The problem with pointing a finger at the Conowingo is that first, it's a difficult problem to "fix." The most obvious remedy would be to dredge all the sediment behind the dam and truck it to some upland location. But Governor Hogan's call for suggestions has so far produced some novel approaches such as using the silt to create pavers or countertops, dumping it into the ocean or turning it into concrete. That's welcome, but the proposals all appear to be costly and no more than "nibble" at the huge inventory of sediment, which the U.S. Army Corps of Engineers has already estimated would cost billions of dollars to remove.
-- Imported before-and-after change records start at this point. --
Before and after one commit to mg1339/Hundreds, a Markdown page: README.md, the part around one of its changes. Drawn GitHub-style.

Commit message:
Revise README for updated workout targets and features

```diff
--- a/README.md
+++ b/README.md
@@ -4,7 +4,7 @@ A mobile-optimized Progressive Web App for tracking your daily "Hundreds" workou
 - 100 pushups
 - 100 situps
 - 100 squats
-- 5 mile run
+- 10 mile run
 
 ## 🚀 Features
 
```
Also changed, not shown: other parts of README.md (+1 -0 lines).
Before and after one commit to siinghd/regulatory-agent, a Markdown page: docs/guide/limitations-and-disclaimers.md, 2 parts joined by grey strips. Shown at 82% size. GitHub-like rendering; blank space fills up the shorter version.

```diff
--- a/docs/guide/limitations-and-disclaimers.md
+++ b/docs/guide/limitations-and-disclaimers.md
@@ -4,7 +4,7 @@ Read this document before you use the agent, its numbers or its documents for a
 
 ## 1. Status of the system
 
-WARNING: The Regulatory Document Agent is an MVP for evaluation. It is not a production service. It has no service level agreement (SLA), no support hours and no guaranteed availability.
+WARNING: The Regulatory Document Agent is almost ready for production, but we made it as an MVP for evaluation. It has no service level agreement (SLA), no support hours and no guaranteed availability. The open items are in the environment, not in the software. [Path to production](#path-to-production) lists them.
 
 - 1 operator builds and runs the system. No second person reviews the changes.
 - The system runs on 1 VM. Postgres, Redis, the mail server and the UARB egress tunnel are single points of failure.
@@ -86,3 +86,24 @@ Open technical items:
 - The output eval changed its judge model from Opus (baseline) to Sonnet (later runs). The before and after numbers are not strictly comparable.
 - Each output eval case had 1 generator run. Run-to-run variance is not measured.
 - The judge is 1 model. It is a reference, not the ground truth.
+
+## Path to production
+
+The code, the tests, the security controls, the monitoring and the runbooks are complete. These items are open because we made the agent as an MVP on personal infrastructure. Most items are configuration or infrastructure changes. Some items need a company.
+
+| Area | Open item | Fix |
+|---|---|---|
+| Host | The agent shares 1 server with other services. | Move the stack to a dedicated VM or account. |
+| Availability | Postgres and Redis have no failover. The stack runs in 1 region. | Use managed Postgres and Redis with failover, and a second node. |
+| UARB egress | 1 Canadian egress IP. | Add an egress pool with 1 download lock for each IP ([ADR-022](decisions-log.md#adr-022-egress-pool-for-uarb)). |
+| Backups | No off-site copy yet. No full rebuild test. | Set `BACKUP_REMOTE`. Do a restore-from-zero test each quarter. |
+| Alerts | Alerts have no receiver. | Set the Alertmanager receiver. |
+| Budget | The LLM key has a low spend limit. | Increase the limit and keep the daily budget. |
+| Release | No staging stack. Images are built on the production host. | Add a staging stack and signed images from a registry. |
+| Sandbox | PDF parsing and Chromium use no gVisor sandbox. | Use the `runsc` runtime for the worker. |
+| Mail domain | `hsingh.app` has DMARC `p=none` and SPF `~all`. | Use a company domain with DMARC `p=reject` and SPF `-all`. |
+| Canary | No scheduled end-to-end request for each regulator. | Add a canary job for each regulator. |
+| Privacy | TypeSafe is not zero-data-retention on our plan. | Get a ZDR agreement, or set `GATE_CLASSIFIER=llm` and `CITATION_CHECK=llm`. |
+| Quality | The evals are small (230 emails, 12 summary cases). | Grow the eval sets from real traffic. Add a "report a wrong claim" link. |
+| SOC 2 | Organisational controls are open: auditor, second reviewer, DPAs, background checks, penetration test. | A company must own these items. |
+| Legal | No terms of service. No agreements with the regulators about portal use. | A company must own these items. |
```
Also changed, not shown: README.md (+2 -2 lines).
The second is that this isn't necessarily the pollution source that should be the top priority for Chesapeake Bay cleanup efforts.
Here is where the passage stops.